Many men get into marriage and then later into retirement thinking things are going to be a certain way. They don’t necessarily share all of their preconceived notions with their spouses, let alone, ask them what their vision might be. They decide that things would be one way, and when they aren’t, they start looking for someone to blame and the blame game never turns out to be productive.
Retirement will be difficult for men and their spouses who have not prepared for the transition. In general, men have defined themselves by their career and not by other roles, such as a father or husband. On the other hand, women have maintained a myriad of roles, regardless of their work outside the home, and are commonly more social than men. So, it’s not a surprise that retirement can make men feel lost, lonely and more dependent on their spouse. This, in turn, can lead to a new kind of marital stress.
Married men need to understand that wives don’t necessarily want to live out their husband’s retirement plans. There is more to their life. Also, men often ignore the fact that women were equally responsible for their achievements. In our society women are taken for granted for their emotional and physical investment in their families and homes, whereas their unpaid labour is worth a lot more. Wives do a significant amount of emotional work at home to get their husbands in the right mindset to adjust post retirement.
On the last day of work, people lose one of the most important things through which they gauge their place in society i.e. money. After money, the single most common worry about retirement is the effect it will have on their married life. In fact, women struggle so much with their husbands’ behaviour post retirement which is usually termed as the Retired Husband Syndrome. If your husband has retired, you’ll likely be familiar with this stress-related condition. Navigating retirement together can be a challenge, especially if you realise that you have different expectations or feel that you no longer have anything in common.

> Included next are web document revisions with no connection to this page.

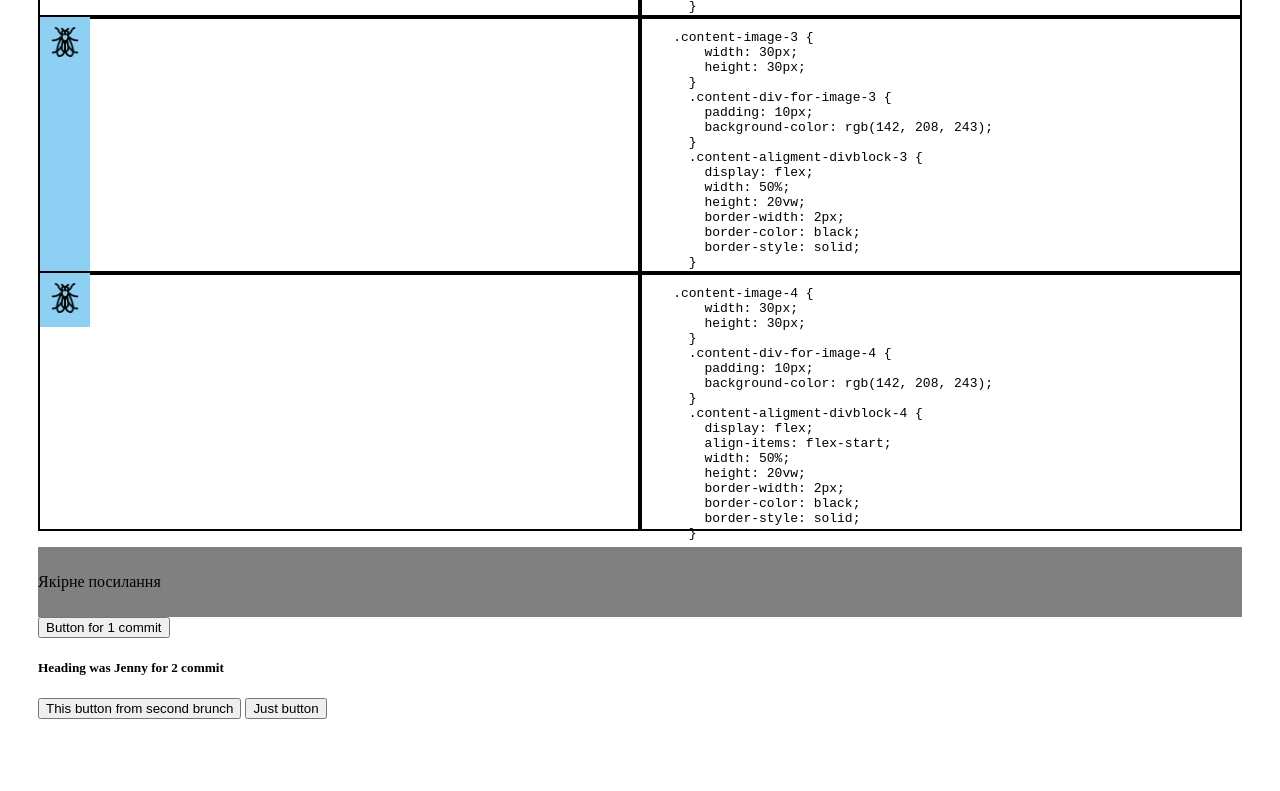
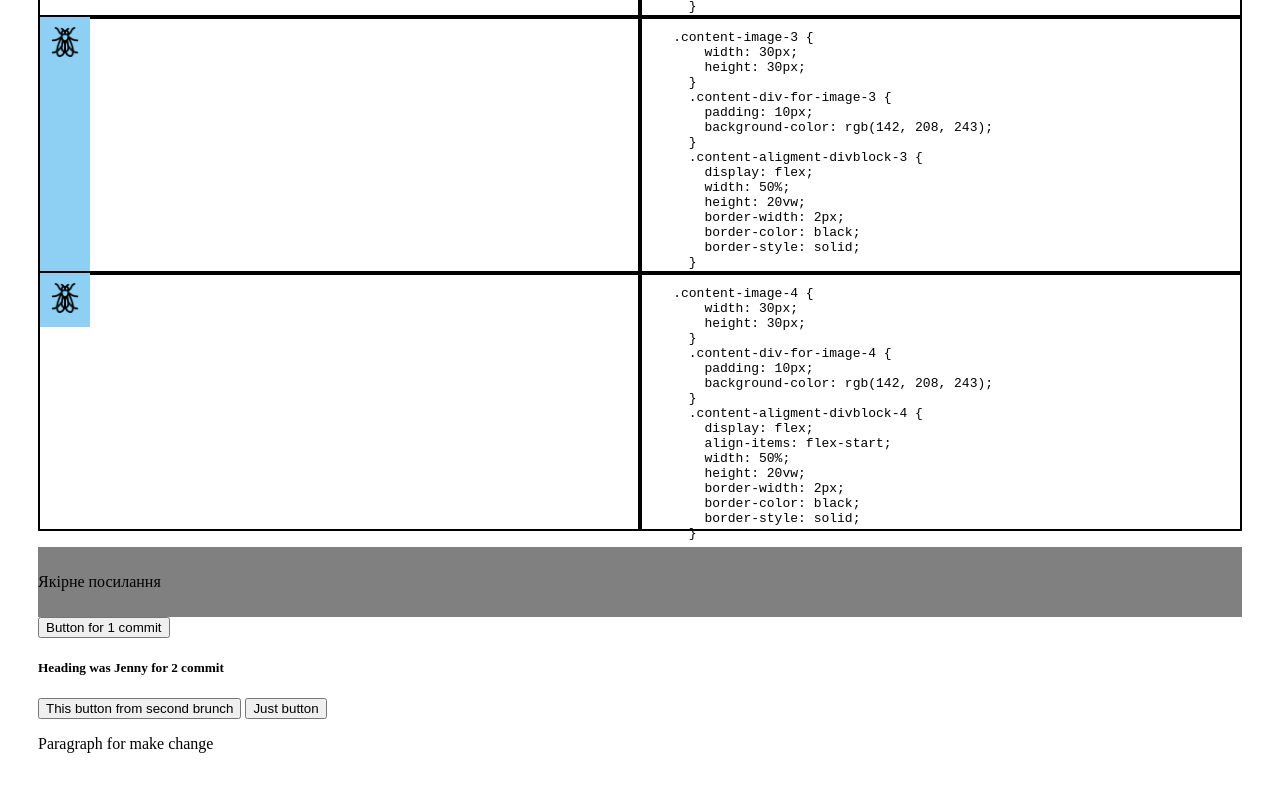
Before and after one commit to NikolayLazarchuk/Learn-html-css, a plain HTML site: page index.html in a window 1280 px wide. Shown: the part 2381-3172 px from the top of the page. Before the commit the page ends 3138 px from the top, so only its background shows below. Drawn offline with Linux system fonts and the light colour scheme.

Commit message:
Add paragraph for edit

```diff
--- a/index.html
+++ b/index.html
@@ -203,6 +203,7 @@
         <h5>Heading was Jenny for 2 commit</h5>
         <button>This button from second brunch</button>
         <button>Just button</button>
+        <p>Paragraph for make change</P>
     </section>
 
     <script src="script.js"></script>
```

Men also have the added significant impact of changing identities, as they are no longer defined by their role in the work place, and have to adjust to a somewhat impactful identity crisis. Self-esteem is affected by the ending of employment, changes in income, and status. The ongoing ageing process, and for some, its limitations, including physical and health issues, none of which may ever have been anticipated, can also be very stressful for the retired, the impact of which can leave shocking impact on some personality traits which were not witnessed by spouse or the family before.
A majority of couples and individuals look forward to retirement. Envisaging a time of relaxation, the opportunity to pursue interests and hobbies, to travel, and to have the choice to decide what they will and won’t do, as their circumstances allow.
For some lucky couples retirement can be a very enjoyable and fulfilling experience but for most it can also present challenges. Many retired couples acknowledge that one of the major changes retirement brings is the fact that they have more time to spend with each other. This can be a wonderful experience for a few and they can plan and do many things they were unable to do together previously. But for many the too confined proximity can become claustrophobic.
The reality of adjusting to retirement can prove to be very different to what was envisaged. Retirement often has an unexpected impact on relationships. Many couples find that retirement may not live up to the expectations they had and this causes difficulties.
Some retirees and their spouses find it very difficult to adjust to their new situation. A spouse who retires may have an expectation that the wife will be available to him all the time. All such changes can build up frustration and dissatisfaction.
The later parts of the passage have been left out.